If a line below includes the string "DÉTERMINISME", copy it.
=== Begin Enclosure ===
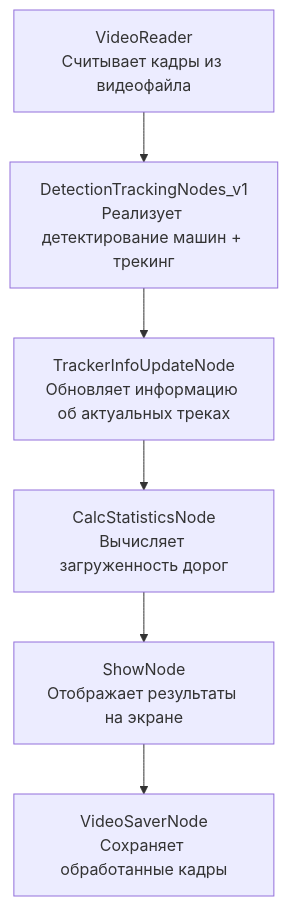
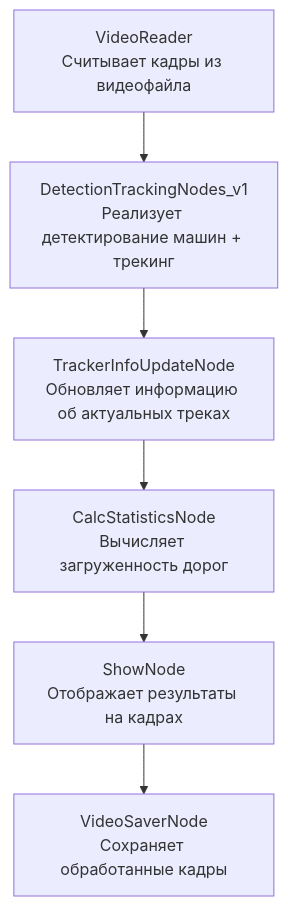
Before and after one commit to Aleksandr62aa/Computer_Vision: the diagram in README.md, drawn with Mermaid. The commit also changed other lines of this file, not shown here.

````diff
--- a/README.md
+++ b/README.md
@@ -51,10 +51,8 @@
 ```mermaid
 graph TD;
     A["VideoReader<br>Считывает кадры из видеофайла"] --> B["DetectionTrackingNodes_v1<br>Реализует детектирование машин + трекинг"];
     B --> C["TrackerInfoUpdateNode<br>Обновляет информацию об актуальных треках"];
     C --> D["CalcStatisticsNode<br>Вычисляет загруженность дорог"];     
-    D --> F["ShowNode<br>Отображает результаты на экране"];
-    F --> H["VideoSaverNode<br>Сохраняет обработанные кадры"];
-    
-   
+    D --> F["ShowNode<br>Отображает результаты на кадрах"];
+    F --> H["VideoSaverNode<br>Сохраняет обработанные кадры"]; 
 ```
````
=== End Enclosure ===
=== Begin Enclosure ===
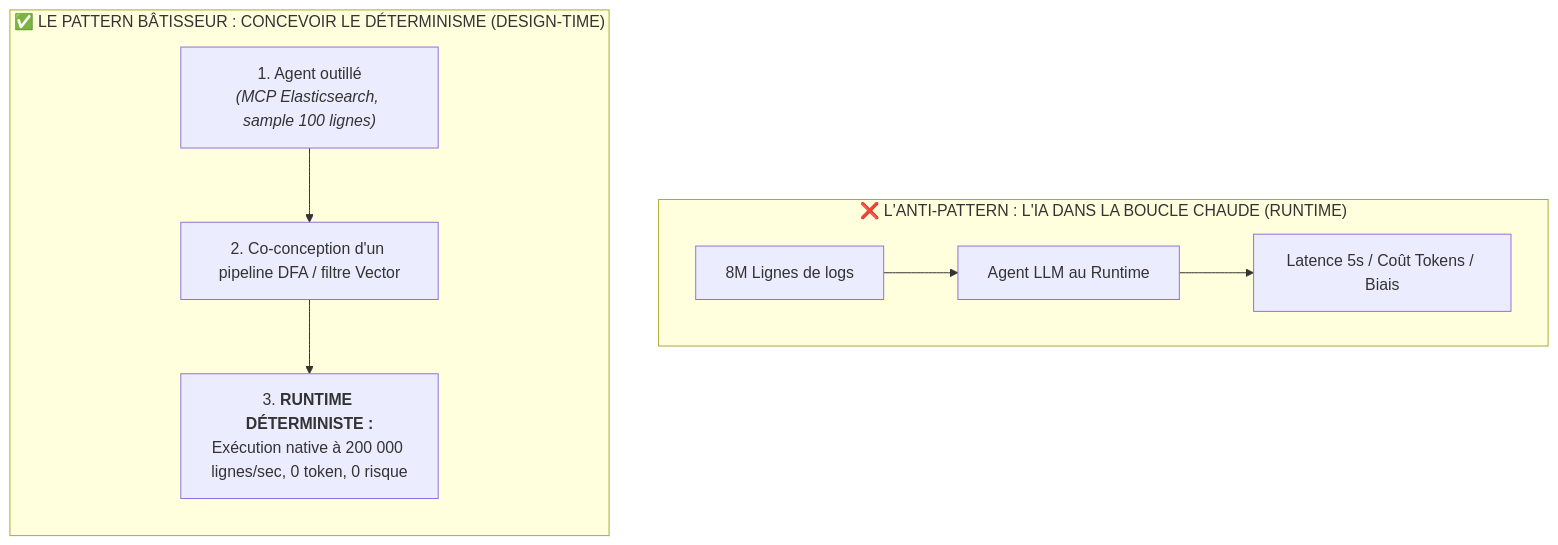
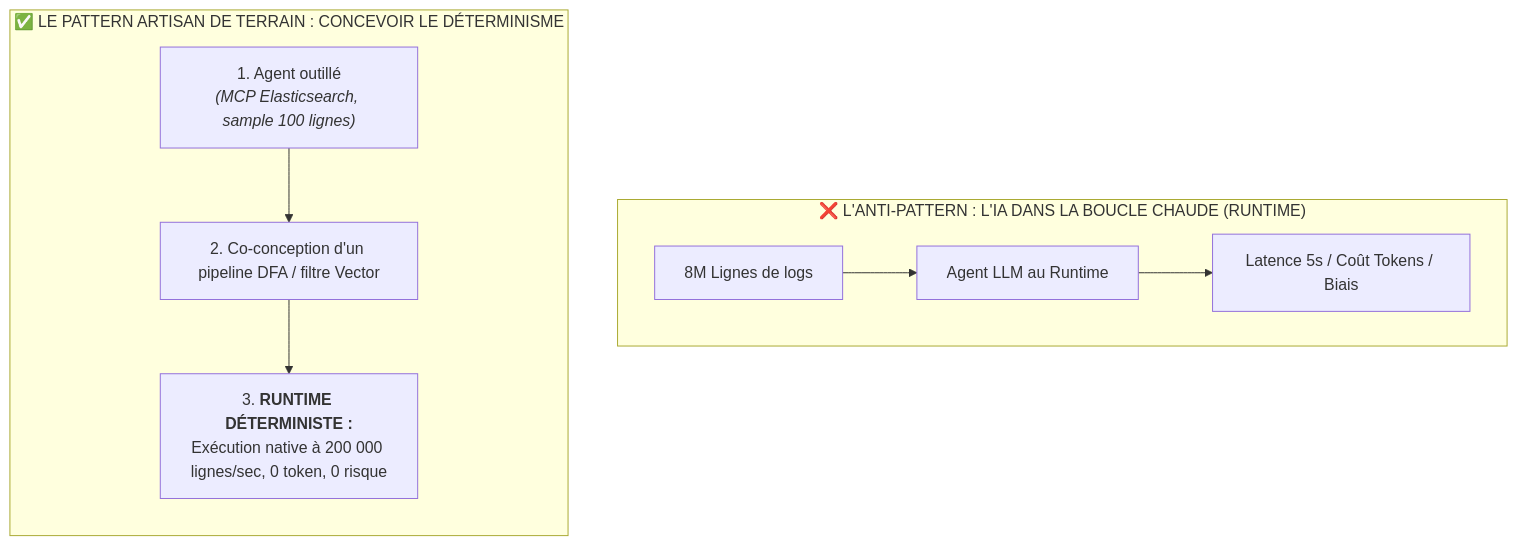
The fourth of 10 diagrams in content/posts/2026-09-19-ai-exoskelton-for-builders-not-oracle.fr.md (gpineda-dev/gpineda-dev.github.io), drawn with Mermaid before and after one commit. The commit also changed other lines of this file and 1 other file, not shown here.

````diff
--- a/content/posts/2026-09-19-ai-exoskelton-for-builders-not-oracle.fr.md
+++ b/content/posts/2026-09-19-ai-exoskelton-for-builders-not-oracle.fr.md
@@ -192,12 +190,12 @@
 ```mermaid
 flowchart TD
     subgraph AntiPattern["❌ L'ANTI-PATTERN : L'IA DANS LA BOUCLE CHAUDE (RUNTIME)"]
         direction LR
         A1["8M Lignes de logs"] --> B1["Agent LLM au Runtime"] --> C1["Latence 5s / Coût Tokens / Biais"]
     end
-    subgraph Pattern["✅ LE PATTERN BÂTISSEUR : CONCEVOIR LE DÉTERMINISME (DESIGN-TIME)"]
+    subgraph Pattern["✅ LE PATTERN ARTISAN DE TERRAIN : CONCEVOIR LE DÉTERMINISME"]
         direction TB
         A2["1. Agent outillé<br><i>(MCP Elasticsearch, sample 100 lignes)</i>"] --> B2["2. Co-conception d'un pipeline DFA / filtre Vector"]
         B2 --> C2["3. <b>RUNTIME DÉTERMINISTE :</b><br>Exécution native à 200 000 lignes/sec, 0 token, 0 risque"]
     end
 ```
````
=== End Enclosure ===
=== Begin Enclosure ===
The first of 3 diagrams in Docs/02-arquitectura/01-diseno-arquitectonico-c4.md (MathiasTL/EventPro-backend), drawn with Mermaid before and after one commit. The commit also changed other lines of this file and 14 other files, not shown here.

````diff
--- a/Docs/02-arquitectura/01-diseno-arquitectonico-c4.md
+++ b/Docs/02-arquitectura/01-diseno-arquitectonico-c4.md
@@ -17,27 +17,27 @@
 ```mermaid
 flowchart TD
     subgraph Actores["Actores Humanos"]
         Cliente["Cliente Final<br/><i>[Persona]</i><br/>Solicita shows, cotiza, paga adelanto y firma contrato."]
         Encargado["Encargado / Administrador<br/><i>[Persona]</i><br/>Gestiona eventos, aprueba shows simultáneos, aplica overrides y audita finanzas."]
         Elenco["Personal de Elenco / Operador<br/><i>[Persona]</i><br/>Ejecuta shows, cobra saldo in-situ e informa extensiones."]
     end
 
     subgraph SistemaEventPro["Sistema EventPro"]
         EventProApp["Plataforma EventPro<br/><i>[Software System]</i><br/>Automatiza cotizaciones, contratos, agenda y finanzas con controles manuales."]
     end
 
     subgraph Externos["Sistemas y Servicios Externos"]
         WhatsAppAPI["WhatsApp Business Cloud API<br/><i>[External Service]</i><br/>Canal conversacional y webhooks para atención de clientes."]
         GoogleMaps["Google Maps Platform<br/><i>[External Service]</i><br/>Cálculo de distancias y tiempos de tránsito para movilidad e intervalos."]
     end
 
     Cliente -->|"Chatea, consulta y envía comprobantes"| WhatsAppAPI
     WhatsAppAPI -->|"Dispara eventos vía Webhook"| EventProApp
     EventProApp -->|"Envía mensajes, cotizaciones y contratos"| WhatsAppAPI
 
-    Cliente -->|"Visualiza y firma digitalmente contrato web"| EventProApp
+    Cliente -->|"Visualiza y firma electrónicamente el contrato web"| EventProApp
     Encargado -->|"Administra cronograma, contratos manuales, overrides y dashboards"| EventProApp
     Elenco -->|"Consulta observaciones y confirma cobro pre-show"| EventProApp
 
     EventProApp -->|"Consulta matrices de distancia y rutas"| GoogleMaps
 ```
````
=== End Enclosure ===
◆ **EXERCISE RESPONSE**
-    subgraph Pattern["✅ LE PATTERN BÂTISSEUR : CONCEVOIR LE DÉTERMINISME (DESIGN-TIME)"]
+    subgraph Pattern["✅ LE PATTERN ARTISAN DE TERRAIN : CONCEVOIR LE DÉTERMINISME"]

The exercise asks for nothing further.